▸ **TASK OBJECTIVE**: Search the listing below for the string "validate" and copy every line where it occurs.

Content starts

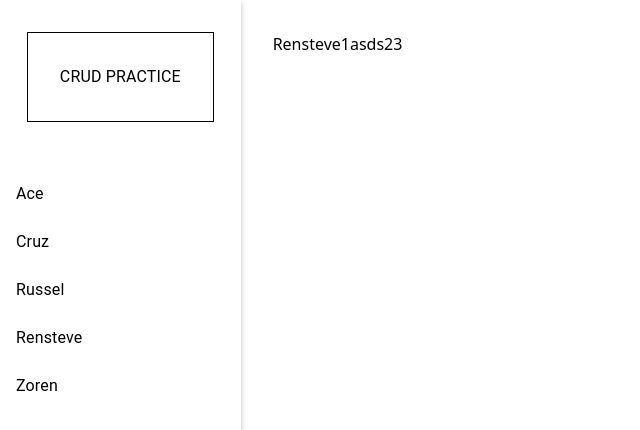
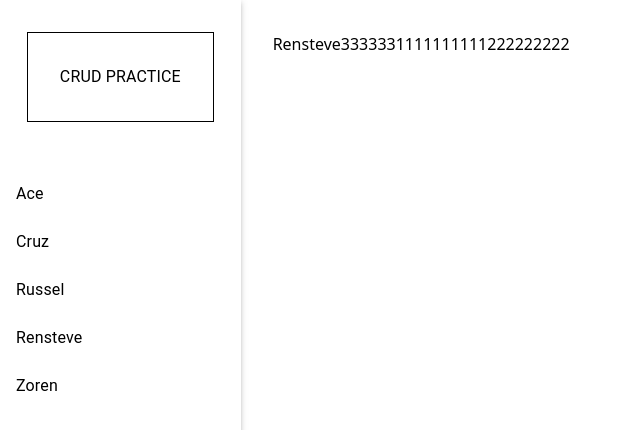
Before and after one commit to Asee110615/CrudActivity, a React (Vite) app: page /user/rensteve in a window 1280 px wide. Shown: the top 430 px of the page, without its empty margins (0-640 px from the left). Built offline with nearby package versions, Linux system fonts and the light colour scheme.

Commit message:
Resns second commit

```diff
--- a/src/page/Rensteve.jsx
+++ b/src/page/Rensteve.jsx
@@ -2,7 +2,7 @@ import React from 'react'
 
 const Rensteve = () => {
   return (
-    <div>Rensteve1asds23</div>
+    <div>Rensteve3333331111111111222222222</div>
   )
 }
 
```
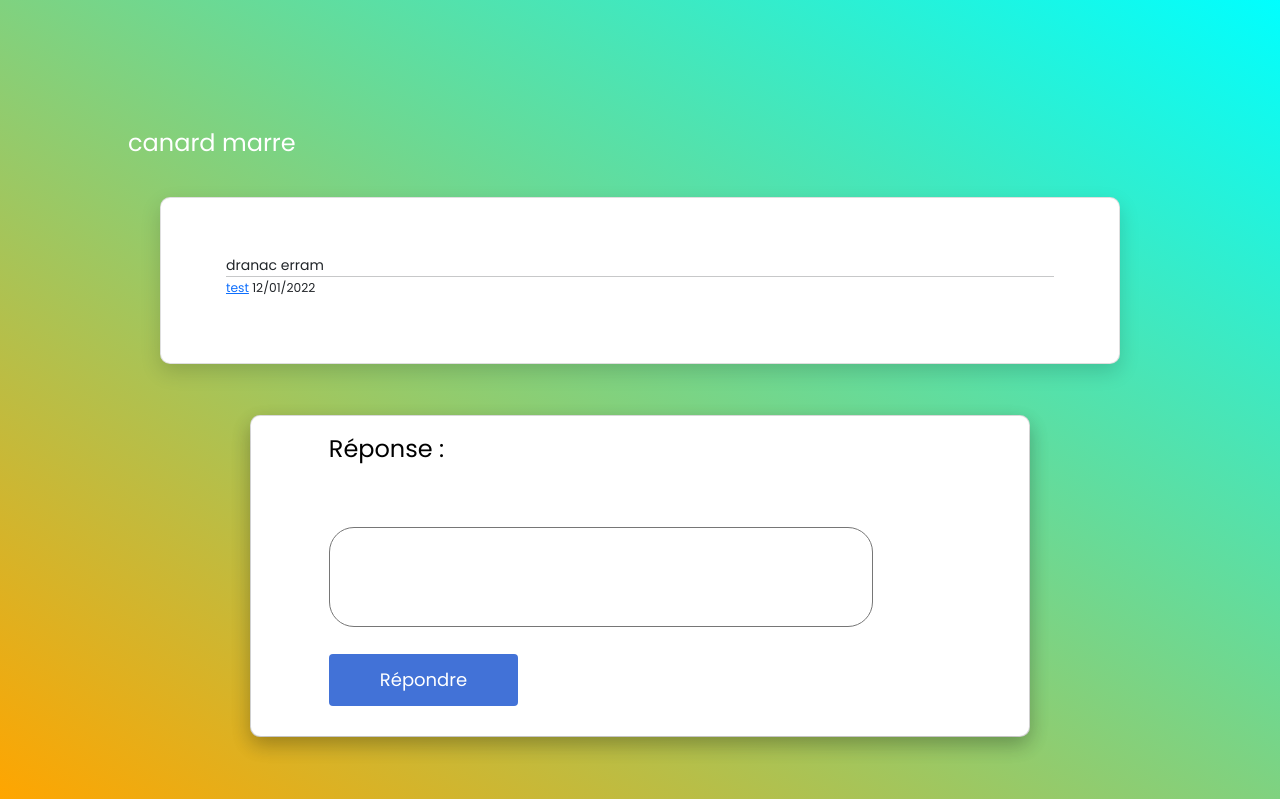
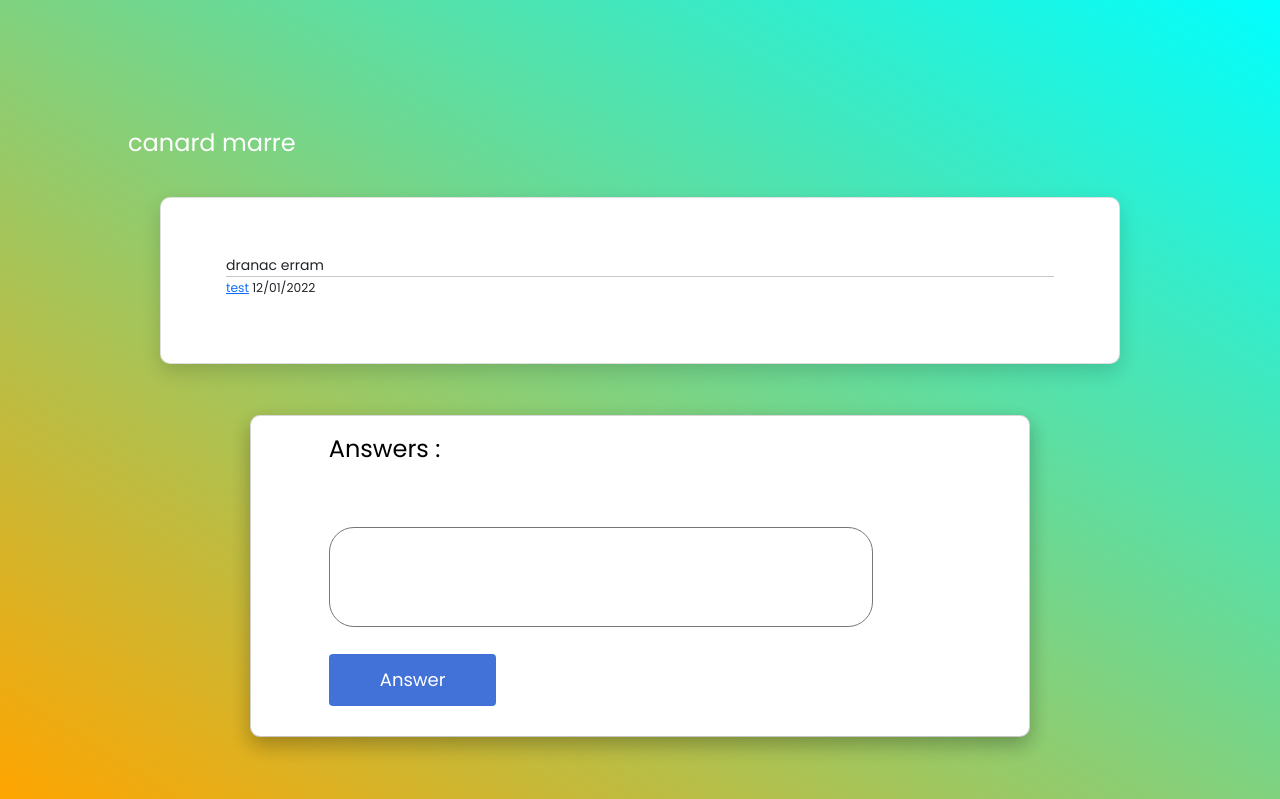
Before and after one commit to FeutreEnBois/PHP-Forum, a PHP site: page /article.php?id=6 in a window 1280 px wide. Shown: the part 162-961 px from the top of the page. Run offline with PHP 8.4, Linux system fonts and the light colour scheme; data comes from the database, SQL or seed files in the repository.

Commit message:
correction

```diff
--- a/article.php
+++ b/article.php
@@ -40,13 +40,13 @@
                     <div class="wrapper wrapper--w780 p-t-30 height-wrap">
                         <div class="card card-4 bg-blue">
                             <div class="card-body-TB p-t-15">
-                            <label for="exampleInputEmail1" class="nav-title-b m-l-45">Réponse :</label> <br>
+                            <label for="exampleInputEmail1" class="nav-title-b m-l-45">Answers :</label> <br>
                             <div class="p-t-20">
                             <textarea name="answer" class="txtareas m-l-45"></textarea>
                             </div>
                             <br>
                             <div class="p-b-30">
-                            <button class="btn btn--blue m-l-45" type="submit" name="validate">Répondre</button>
+                            <button class="btn btn--blue m-l-45" type="submit" name="validate">Answer</button>
                             </div>
                             </div>
                         </div>
```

Content ends

▸ **WRITTEN RESPONSE**:
-                            <button class="btn btn--blue m-l-45" type="submit" name="validate">Répondre</button>
+                            <button class="btn btn--blue m-l-45" type="submit" name="validate">Answer</button>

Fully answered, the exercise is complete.